#### REQUIREMENT
Give the number of lines in the data that contain "black", and nothing more.

EXTRACTED MATERIAL Start Marker

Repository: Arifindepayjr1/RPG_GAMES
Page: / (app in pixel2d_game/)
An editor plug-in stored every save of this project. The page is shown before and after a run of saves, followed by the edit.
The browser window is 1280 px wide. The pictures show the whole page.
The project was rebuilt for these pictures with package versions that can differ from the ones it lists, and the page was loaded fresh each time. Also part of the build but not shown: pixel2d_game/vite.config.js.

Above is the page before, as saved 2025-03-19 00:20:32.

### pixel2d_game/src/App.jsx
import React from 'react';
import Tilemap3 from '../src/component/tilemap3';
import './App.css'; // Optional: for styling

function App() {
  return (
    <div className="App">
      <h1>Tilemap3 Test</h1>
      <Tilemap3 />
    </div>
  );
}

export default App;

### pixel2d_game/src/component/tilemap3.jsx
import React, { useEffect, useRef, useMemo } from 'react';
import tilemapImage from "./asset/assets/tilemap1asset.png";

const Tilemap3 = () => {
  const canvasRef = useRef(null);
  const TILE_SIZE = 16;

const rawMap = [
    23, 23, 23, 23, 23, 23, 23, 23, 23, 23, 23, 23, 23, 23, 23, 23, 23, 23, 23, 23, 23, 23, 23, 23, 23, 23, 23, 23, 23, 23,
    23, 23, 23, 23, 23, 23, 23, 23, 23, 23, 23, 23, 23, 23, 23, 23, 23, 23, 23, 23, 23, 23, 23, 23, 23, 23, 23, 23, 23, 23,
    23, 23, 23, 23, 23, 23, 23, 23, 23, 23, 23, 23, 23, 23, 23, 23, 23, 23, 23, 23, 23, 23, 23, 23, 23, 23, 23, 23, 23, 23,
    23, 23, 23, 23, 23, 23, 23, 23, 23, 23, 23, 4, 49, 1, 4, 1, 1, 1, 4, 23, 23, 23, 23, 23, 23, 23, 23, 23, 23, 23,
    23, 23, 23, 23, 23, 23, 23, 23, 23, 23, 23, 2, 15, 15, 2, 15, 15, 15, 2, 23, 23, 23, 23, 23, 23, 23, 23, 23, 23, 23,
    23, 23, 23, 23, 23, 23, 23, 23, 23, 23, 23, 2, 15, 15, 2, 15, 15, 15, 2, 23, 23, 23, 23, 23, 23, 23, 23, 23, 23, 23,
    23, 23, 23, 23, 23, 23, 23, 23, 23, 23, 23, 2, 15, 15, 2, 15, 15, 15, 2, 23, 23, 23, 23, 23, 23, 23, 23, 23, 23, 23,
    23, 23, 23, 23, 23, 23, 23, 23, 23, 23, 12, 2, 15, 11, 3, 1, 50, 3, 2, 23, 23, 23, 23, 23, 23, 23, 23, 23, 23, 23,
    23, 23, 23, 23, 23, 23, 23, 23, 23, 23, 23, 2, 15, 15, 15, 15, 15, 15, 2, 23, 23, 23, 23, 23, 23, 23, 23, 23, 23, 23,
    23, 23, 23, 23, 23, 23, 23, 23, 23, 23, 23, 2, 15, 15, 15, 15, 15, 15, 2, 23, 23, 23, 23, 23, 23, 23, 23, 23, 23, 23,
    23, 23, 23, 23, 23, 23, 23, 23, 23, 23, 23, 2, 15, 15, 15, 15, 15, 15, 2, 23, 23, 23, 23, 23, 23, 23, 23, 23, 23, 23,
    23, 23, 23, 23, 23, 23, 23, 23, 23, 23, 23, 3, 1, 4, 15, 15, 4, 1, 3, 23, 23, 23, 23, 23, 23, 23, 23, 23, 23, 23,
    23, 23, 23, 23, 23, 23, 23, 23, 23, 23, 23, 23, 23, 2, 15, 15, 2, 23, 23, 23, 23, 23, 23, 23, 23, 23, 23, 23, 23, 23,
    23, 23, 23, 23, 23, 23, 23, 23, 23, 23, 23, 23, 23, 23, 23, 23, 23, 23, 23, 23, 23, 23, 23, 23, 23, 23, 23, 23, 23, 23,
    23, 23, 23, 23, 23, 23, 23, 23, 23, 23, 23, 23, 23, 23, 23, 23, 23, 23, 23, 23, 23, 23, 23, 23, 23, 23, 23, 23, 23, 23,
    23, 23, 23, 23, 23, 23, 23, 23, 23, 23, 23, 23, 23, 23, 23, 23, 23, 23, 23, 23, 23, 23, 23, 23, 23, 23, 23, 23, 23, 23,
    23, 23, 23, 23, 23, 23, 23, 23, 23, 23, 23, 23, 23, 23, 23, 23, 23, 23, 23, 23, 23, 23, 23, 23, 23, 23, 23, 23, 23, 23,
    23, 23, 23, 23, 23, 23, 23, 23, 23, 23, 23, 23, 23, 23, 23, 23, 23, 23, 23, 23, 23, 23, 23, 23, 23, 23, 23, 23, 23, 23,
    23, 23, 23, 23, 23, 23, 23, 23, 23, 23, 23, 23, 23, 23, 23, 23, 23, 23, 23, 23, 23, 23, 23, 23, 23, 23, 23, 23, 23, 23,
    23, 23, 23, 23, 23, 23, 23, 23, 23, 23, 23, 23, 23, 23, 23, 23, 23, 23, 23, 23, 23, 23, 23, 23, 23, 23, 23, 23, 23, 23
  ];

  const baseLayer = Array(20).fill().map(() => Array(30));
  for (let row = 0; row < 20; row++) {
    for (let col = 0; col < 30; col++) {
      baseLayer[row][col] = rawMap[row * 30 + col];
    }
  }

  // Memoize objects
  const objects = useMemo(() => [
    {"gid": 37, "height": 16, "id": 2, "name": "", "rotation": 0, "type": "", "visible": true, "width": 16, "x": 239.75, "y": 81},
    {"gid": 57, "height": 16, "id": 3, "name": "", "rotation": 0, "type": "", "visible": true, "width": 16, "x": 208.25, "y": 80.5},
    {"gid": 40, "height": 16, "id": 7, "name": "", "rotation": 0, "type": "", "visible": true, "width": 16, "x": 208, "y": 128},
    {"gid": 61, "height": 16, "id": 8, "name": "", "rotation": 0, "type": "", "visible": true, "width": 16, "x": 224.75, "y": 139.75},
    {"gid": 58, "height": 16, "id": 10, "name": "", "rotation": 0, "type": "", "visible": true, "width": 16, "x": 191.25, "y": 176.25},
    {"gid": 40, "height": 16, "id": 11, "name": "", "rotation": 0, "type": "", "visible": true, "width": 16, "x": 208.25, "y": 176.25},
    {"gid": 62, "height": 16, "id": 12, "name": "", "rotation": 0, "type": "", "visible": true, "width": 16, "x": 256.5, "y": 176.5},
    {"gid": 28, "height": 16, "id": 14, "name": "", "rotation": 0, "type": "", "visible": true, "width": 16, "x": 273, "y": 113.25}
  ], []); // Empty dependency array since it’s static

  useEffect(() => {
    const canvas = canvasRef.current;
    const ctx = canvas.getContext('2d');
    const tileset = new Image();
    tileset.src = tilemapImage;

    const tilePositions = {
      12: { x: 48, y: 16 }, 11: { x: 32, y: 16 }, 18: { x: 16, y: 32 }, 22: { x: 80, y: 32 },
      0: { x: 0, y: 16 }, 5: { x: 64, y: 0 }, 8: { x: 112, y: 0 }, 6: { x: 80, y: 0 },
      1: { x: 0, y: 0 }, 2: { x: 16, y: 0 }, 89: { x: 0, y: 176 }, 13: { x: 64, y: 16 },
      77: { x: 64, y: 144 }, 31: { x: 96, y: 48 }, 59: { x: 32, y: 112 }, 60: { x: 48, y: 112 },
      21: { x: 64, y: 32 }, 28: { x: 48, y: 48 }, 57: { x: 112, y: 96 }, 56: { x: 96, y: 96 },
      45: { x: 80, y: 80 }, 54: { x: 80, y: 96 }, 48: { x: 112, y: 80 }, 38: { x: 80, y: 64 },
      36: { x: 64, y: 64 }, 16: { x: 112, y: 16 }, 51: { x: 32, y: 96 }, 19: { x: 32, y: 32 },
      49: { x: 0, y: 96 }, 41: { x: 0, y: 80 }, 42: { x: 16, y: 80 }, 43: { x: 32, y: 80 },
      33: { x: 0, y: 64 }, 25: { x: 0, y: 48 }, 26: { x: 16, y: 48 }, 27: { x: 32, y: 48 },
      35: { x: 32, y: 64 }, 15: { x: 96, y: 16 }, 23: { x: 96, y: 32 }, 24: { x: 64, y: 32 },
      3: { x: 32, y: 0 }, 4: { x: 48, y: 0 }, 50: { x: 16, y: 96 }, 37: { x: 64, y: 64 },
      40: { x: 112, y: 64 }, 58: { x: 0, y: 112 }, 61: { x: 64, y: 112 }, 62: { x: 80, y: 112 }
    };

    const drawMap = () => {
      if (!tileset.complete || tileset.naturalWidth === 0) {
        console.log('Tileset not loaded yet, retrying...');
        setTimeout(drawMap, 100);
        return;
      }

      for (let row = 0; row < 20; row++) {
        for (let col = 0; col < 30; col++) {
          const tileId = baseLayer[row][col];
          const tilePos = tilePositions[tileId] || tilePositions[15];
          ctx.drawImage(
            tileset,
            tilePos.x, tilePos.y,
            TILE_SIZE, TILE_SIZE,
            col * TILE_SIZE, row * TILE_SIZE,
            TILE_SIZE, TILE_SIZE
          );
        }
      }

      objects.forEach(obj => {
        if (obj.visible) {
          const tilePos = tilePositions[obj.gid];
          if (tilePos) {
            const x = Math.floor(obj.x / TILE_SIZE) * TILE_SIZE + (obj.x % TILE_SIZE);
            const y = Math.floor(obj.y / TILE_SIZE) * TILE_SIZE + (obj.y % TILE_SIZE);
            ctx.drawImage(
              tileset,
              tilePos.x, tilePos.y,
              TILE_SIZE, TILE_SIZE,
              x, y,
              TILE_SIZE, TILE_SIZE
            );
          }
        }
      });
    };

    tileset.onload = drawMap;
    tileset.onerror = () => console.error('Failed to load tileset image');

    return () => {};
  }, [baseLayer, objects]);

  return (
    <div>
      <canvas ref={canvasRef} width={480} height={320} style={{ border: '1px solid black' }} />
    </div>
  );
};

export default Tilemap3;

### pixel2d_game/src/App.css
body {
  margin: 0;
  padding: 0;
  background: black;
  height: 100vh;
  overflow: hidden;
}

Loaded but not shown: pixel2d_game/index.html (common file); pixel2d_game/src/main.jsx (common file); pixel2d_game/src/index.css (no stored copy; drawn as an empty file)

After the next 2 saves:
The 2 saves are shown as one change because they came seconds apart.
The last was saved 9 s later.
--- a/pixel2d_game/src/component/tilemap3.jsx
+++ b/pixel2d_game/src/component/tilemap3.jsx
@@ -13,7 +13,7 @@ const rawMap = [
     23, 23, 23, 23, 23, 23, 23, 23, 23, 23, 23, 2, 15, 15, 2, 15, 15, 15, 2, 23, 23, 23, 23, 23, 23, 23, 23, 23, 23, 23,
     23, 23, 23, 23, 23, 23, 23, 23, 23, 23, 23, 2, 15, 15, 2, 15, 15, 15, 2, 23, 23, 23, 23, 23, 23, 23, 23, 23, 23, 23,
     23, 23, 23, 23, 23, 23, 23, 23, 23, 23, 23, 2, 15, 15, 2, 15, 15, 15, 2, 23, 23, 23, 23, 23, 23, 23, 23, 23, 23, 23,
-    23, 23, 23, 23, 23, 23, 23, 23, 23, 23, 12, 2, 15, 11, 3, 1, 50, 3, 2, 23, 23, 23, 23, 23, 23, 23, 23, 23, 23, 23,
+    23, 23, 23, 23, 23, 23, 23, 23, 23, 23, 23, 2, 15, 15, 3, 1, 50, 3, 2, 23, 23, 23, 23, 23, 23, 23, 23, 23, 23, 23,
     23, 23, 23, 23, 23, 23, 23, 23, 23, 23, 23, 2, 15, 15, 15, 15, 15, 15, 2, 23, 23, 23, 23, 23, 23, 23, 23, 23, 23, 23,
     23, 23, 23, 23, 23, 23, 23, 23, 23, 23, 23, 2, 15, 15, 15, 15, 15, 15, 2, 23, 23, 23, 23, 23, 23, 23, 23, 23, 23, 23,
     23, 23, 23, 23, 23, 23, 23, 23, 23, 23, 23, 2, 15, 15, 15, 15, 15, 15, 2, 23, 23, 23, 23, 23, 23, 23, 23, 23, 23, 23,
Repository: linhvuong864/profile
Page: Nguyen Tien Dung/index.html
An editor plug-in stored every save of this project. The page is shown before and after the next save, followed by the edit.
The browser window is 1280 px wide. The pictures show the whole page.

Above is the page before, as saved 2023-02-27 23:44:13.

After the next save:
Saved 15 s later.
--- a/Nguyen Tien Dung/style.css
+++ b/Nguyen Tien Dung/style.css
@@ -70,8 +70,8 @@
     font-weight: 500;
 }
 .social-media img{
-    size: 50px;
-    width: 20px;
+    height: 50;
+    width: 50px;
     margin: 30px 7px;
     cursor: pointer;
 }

EXTRACTED MATERIAL End Marker

#### WRITTEN RESPONSE
2